From Sunday’s sermon, an opening point was that you can break a cycle of bad decisions or generational sins. The following story is one that I wanted to include but chose not to. Yet it’s message still resonates. “And everyone who has left houses, brothers or sisters, father or mother, children, or fields because of My name will receive 100 times more and will inherit eternal life. But many who are first will be last, and the last first.” (Matthew 19:29-30)
Alfred Nobel dropped the newspaper and put his head in his hands. It was 1888. Nobel was a Swedish chemist who made his fortune inventing and producing dynamite. His brother Ludvig had died in France. But now Alfred’s grief was compounded by dismay. He’d just read an obituary in a French newspaper—not his brother’s obituary, but his! An editor had confused the brothers. The headline read, “The Merchant of Death Is Dead.” Alfred Nobel’s obituary described a man who had gotten rich by helping people kill one another. Shaken by this appraisal of his life, when he died eight years later, he left more than $9 million to fund awards for people whose work benefited humanity. The awards became known as the Nobel Prize.
Alfred Nobel had a rare opportunity—to look at the assessment of his life at its end and still have the chance to change it. Before his life was over, Nobel made sure he had invested his wealth in something of lasting value.
Ask yourself, “Five minutes after I die, what will I wish I would have given away while I still had the chance?” When you come up with an answer, why not give it away now? Why not spend the rest of our lives closing the gap between what we’ll wish we would have given and what we really are giving?

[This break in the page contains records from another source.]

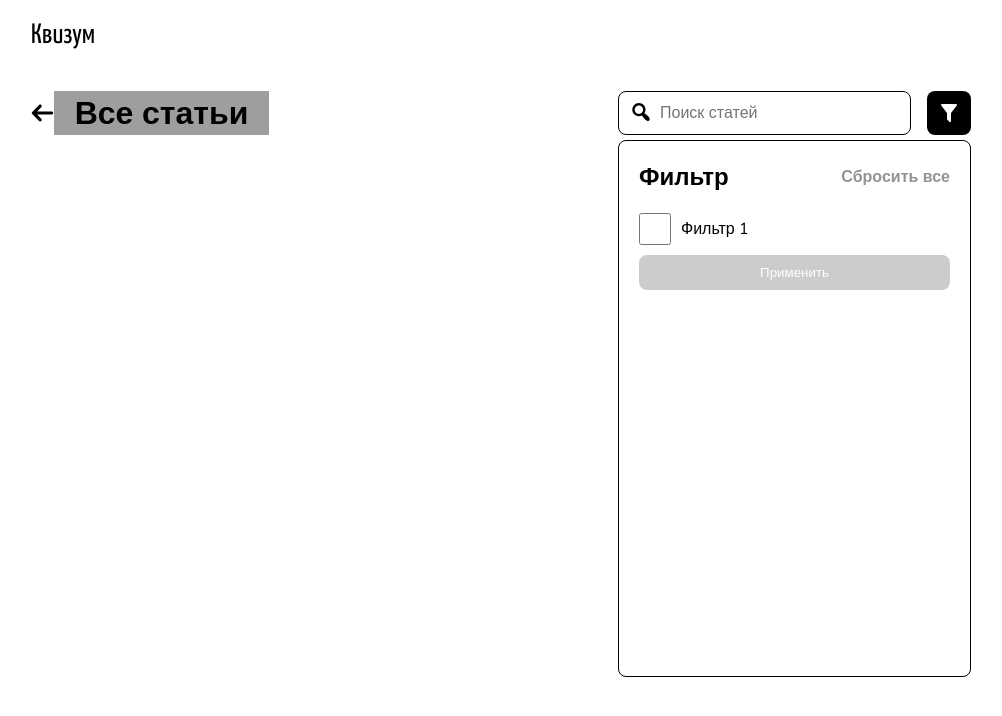
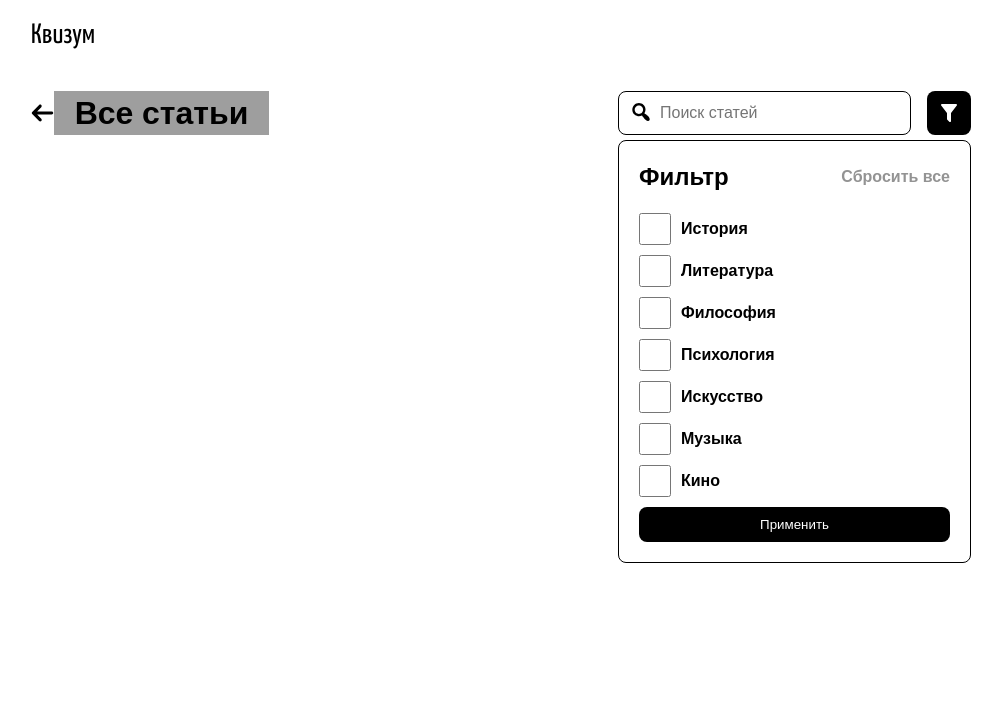
Before and after one commit to ElamanZ/neobis_front_quiz, a React (Vite) app: page /articles in a window 1280 px wide. Both pictures are taken after a click on the button 1088 px from the left and 113 px from the top of the page. Shown: the top 716 px of the page, without its empty margins (139-1141 px from the left). Built offline with nearby package versions, Linux system fonts and the light colour scheme; grey boxes are pictures that could not be loaded.

Commit message:
done filter for articles page

```diff
--- a/src/pages/ArticlesPage.jsx
+++ b/src/pages/ArticlesPage.jsx
@@ -11,18 +11,56 @@ function ArticlesPage(props) {
     const [ellipseVisible, setEllipseVisible] = useState('none')
 
     const [isFilterOpen, setIsFilterOpen] = useState(false);
-    const [isFilterApplied, setIsFilterApplied] = useState(false);
-
     const handleFilterOpen = () => {
         setIsFilterOpen(!isFilterOpen);
     };
 
-    const handleApplyFilter = () => {
-        setIsFilterApplied(true);
-        setIsFilterOpen(false);
-        // Здесь можно добавить логику применения фильтров
+    const initialCategories = {
+        history: false,
+        literature: false,
+        philosophy: false,
+        psychology: false,
+        art: false,
+        music: false,
+        cinema: false,
     };
 
+
+    const [categories, setCategories] = useState(initialCategories);
+
+    const categoryList = [
+        { key: 'history', label: 'История' },
+        { key: 'literature', label: 'Литература' },
+        { key: 'philosophy', label: 'Философия' },
+        { key: 'psychology', label: 'Психология' },
+        { key: 'art', label: 'Искусство' },
+        { key: 'music', label: 'Музыка' },
+        { key: 'cinema', label: 'Кино' },
+    ];
+
+    const handleCheckboxChange = (categoryKey) => {
+        setCategories({ ...categories, [categoryKey]: !categories[categoryKey] });
+    };
+
+    const handleResetFilters = () => {
+        setCategories(initialCategories);
+    };
+
+
+
+    const handleApplyFilter = () => {
+        setIsFilterOpen(false);
+        const selectedCategories = Object.keys(categories).filter(
+            (category) => categories[category]
+        );
+        if (selectedCategories.length > 0) {
+            console.log('Selected categories:', selectedCategories);
+        } else {
+            return alert('Выберите хотя бы одну категорию!');
+        }
+        console.log('Selected categories:', selectedCategories);
+
+    };
     return (
         <div className='container'>
             <div className={styles.articles__header}>
@@ -49,16 +87,23 @@ function ArticlesPage(props) {
                                     {/* Добавьте другие чекбоксы для фильтрации */}
                                     <div className={styles.filterHeader}>
                                         <p>Фильтр</p>
-                                        <button>Cбросить все</button>
+                                        <button onClick={handleResetFilters}>Cбросить все</button>
                                     </div>
                                     <div className={styles.checkboxFilter}>
-                                        <label>
-                                            <input type="checkbox" />
-                                            Фильтр 1
-                                        </label>
-                                        {/* Другие чекбоксы */}
+                                        {categoryList.map((category) => (
+                                            <div key={category.key}>
+                                                <label>
+                                                    <input
+                                                        type="checkbox"
+                                                        checked={categories[category.key]}
+                                                        onChange={() => handleCheckboxChange(category.key)}
+                                                    />
+                                                    {category.label}
+                                                </label>
+                                            </div>
+                                        ))}
                                     </div>
-                                    <button className={styles.applyFilterBtn} onClick={handleApplyFilter} disabled={!isFilterApplied}>
+                                    <button className={styles.applyFilterBtn} onClick={handleApplyFilter} disabled={false}>
                                         Применить
                                     </button>
                                 </div>
--- a/src/pages/styles.module.scss
+++ b/src/pages/styles.module.scss
@@ -389,7 +389,7 @@
   top: calc(100% + 5px);
   right: 0;
   width: 353px;
-  height: 537px;
+  max-height: 1500px;
   background-color: #ffffff;
   border: 1px solid #000000;
   border-radius: 8px;
@@ -414,16 +414,18 @@
     display: flex;
     align-items: center;
     margin-bottom: 10px;
+    cursor: pointer;
+    font-size: 16px;
+    font-weight: 600;
     input[type="checkbox"] {
       margin-right: 10px;
       width: 32px;
       height: 32px;
       cursor: pointer;
       background-color: black;
-    }
-    input {
 
     }
+
   }
 }
 
```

Nobel managed to change his legacy in this world. We have the far more strategic opportunity to change our legacy in the world to come.